The roof has two 2" x 4" x 8' “rafters” that we set on top the third level of bales. Then we piled on the last level of bales that served as the roof (see pictures below). Technically the coop is four bales high, but the bale-on-bale stacking is truly only three bales high. We drove 3’ long garden stakes through the bales at the corner of each atrium and the coop overall to discourage any shifting, think like driving a long nail through a few boards to keep them in place.
Our nesting boxes are reinforced by simple wooden bunks to keep the upper bale from caving in and to give the girls a cozy spot to lay. The window frames I found on the side of the road for free, and are just propped up against the nesting box opening and kept in place by two stacked straw bales. When we need to grab eggs, we tip the top bale and window frame back and grab them, then replace the window pane and straw bale.
The doors were upcycled from a spare set of sliding closet doors that came with our fixer-upper. You can create whatever style door you like for your straw bale coop, just make sure you can fit through it and it's predator proof. To make the doors I put my handy guy in charge since it required a bit more power tool finesse. He cut them each in half, sealed off the open edge with spare lumber, then created a frame that was slotted so the doors slide in and out. From there I used leftover metal hardware cloth and a staple gun to secure “wings” off the sides of the frame. I secured the wings to the bales using .080” thick wire cut into 1’ long pieces then folded them in half, think a gigantic staple inserted by hand.

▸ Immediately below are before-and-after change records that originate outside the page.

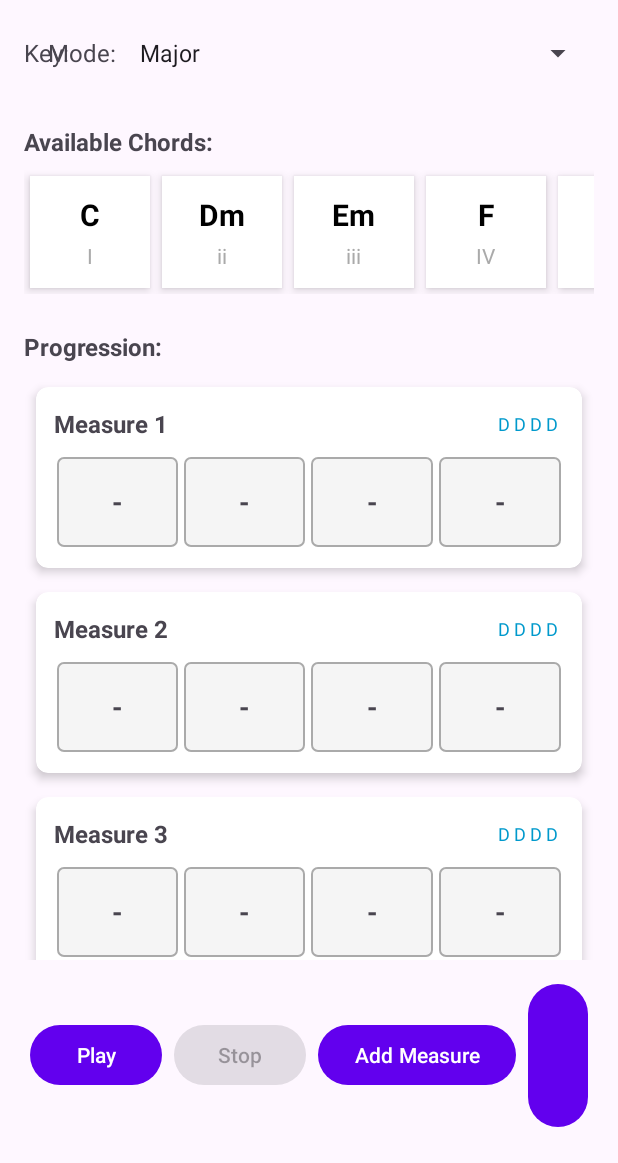
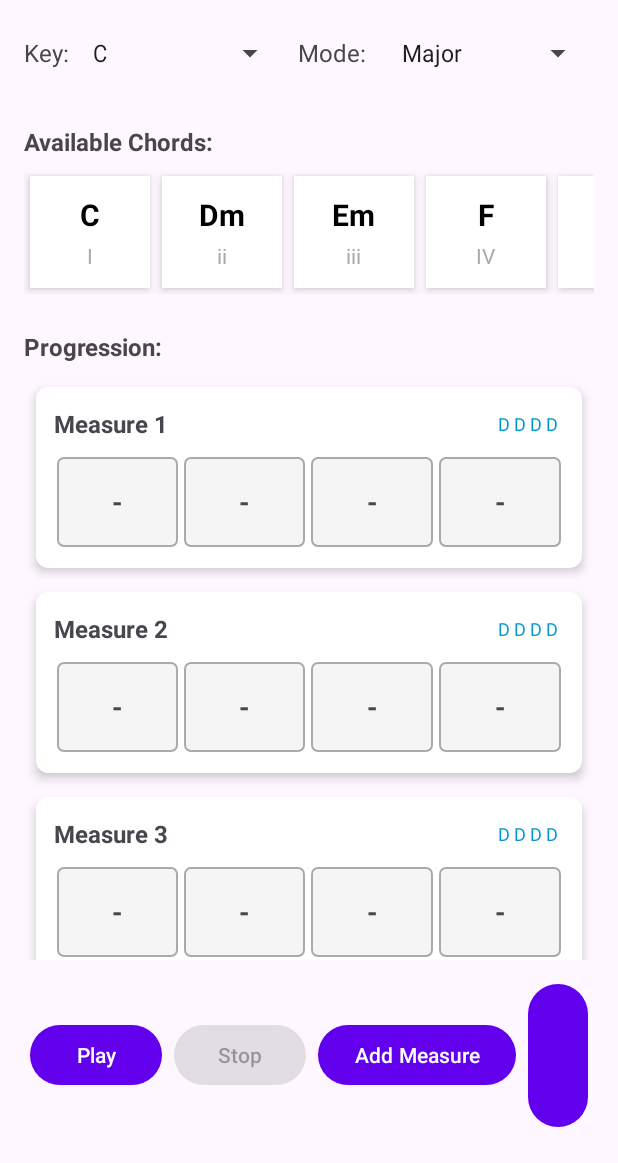
Before and after one commit to metaview/ChordProgressionHelper, an Android app: the screen it shows after launch (MainActivity), on a phone screen of 412 x 824 dp, the part 73-1236 px from its top. Run offline under Robolectric (Android 15) with nearby library versions, the phone set to English and light mode, and no system bars.

Commit message:
Fix overlapping spinner layout in activity_main.xml
Co-authored-by: metaview <3187833+metaview@users.noreply.github.com>

```diff
--- a/app/src/main/res/layout/activity_main.xml
+++ b/app/src/main/res/layout/activity_main.xml
@@ -33,9 +33,11 @@
         android:layout_width="0dp"
         android:layout_height="wrap_content"
         android:layout_marginStart="8dp"
+        android:layout_marginEnd="8dp"
         android:minHeight="48dp"
         app:layout_constraintBottom_toBottomOf="@id/keyLabel"
         app:layout_constraintEnd_toStartOf="@id/modeLabel"
+        app:layout_constraintHorizontal_chainStyle="spread_inside"
         app:layout_constraintStart_toEndOf="@id/keyLabel"
         app:layout_constraintTop_toTopOf="@id/keyLabel" />
 
@@ -43,10 +45,11 @@
         android:id="@+id/modeLabel"
         android:layout_width="wrap_content"
         android:layout_height="wrap_content"
-        android:layout_marginStart="16dp"
+        android:layout_marginEnd="8dp"
         android:text="Mode:"
         android:textSize="16sp"
         app:layout_constraintBottom_toBottomOf="@id/keyLabel"
+        app:layout_constraintEnd_toStartOf="@id/modeSpinner"
         app:layout_constraintStart_toEndOf="@id/keySpinner"
         app:layout_constraintTop_toTopOf="@id/keyLabel" />
 
```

A quick workaround for this material is to buy a bundle of landscaping flags with metal stakes, remove the plastic flag, and fold the metal stake in half. The winged addition to our doors is meant to discourage any predators from getting into the coop as well as securing the door frames to the bales. See the video below for a demonstration!
The chicken runs are fenced in over our future corn beds. We used 5' tall 2x4" galvanized fencing then secured it to the bales by pushing long-necked hook-eyes deep into the straw and finishing it off with large clips. When moving from one fenced in area to the other I simply un-clip and re-clip.
The Supplies Needed
This process is extremely customizable depending on your flock size, but I wanted to give you a rough rundown of what we used and how much it all cost.
What The Chickens Think
No frostbite, just a bit of cabin fever when the snow piles up. This project was well worth it and we will definitely do it again next winter. Have you tried building with straw bales? How did it go? Comment below!
Thanks for stopping by Green Willow Homestead! From chicken rearing to orchard planting, we've got our hands full and we love sharing what we've learned along the way. Follow along as we strive to live sustainably and turn these five acres from just property to a fully functioning small-scale homestead.
1. Joe Salatin
2. Rachel Carson
3. Wendell Berry
4. Temple Grandin
5. Sustainable Dish
6. Zero Waste Home
7. Allan Savory
Favorite Books of 2018
2. Bringing it to the Table
3. Holistic Management
4. The Small Scale Poultry Flock
5. In The Company of Women